Every line of the material must be restated exactly, though not its pictures.
[Start of Attachment]
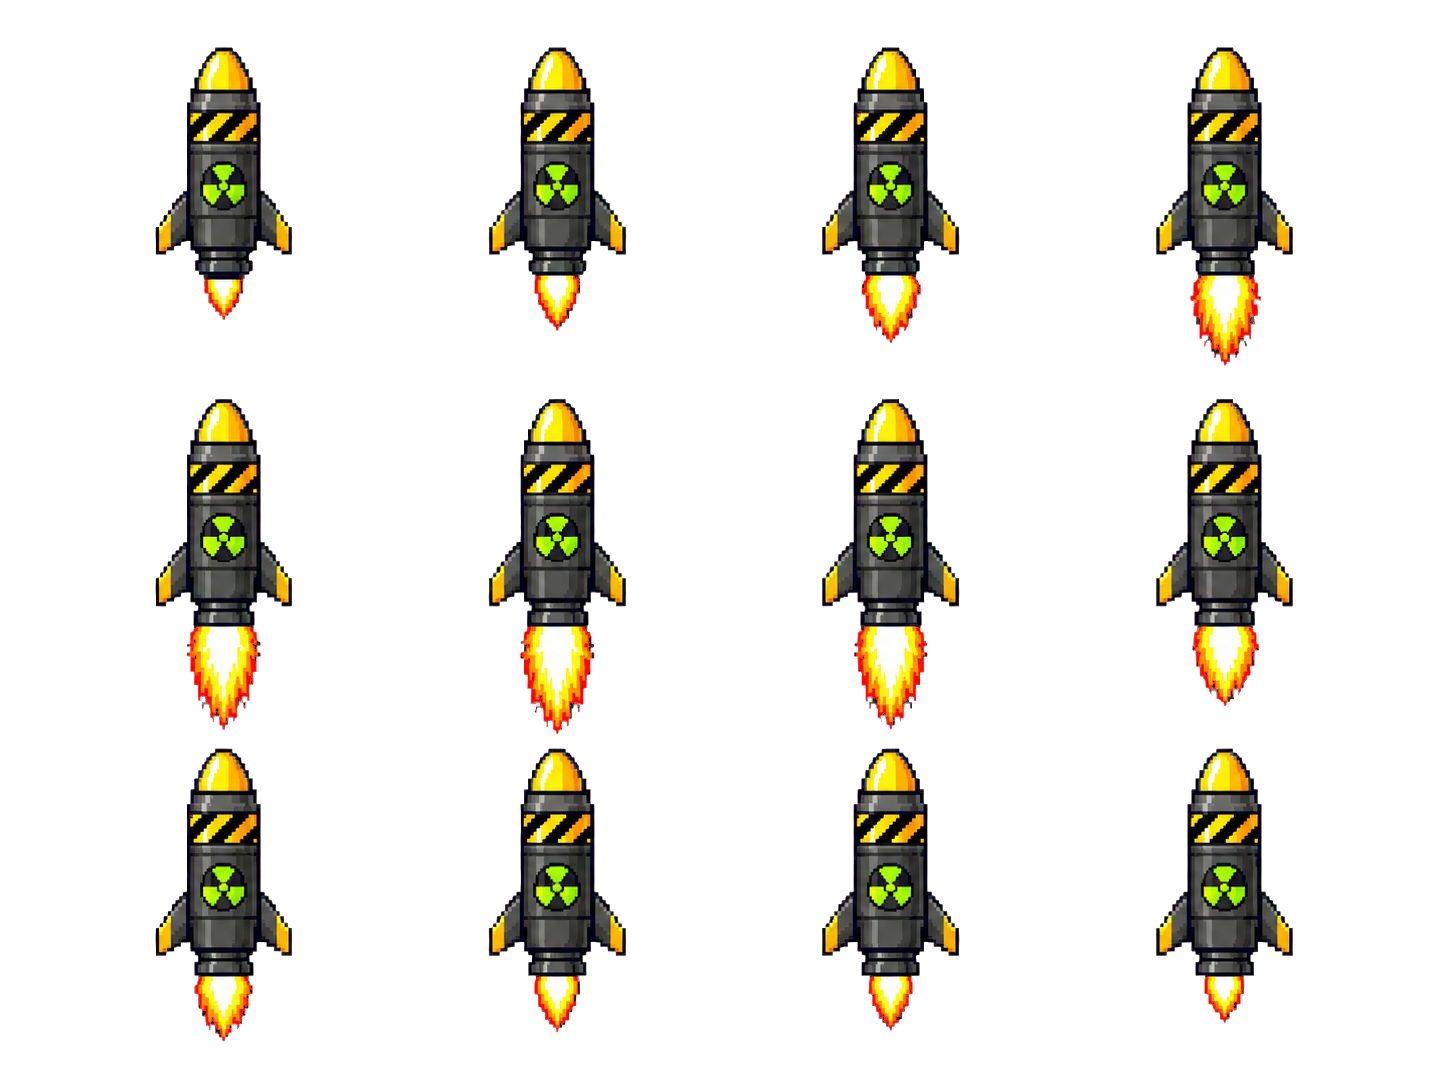
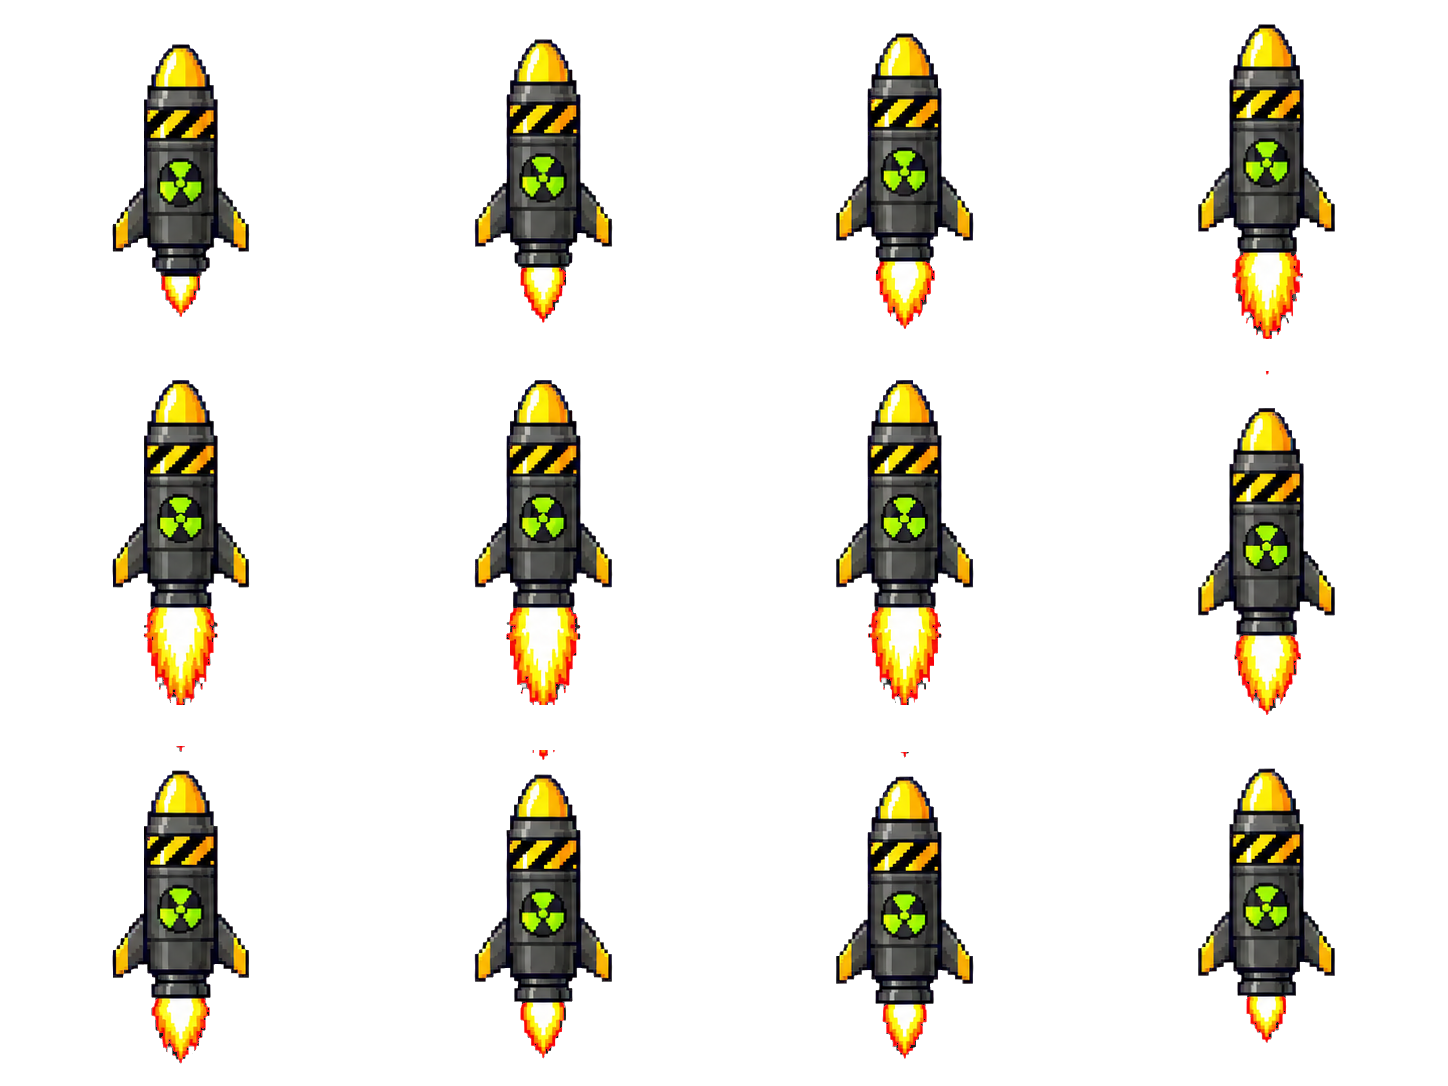
Center every nuke missile animation frame

diff --git a/style.css b/style.css
@@ -13374,8 +13374,7 @@ html.touch-phone #s-menu .menu-offline-banner {
 }
 
 #s-shop .shop-missile-nuke .shop-missile-sprite {
-  /* The artwork sits 11.74% to the right inside every sprite cell. */
-  transform: translate(-11.74%, -0.55%);
+  transform: none;
   transform-origin: 50% 50%;
   rotate: 0deg;
 }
[End of Attachment]
## Solution to the problem
Center every nuke missile animation frame

diff --git a/style.css b/style.css
@@ -13374,8 +13374,7 @@ html.touch-phone #s-menu .menu-offline-banner {
 }
 
 #s-shop .shop-missile-nuke .shop-missile-sprite {
-  /* The artwork sits 11.74% to the right inside every sprite cell. */
-  transform: translate(-11.74%, -0.55%);
+  transform: none;
   transform-origin: 50% 50%;
   rotate: 0deg;
 }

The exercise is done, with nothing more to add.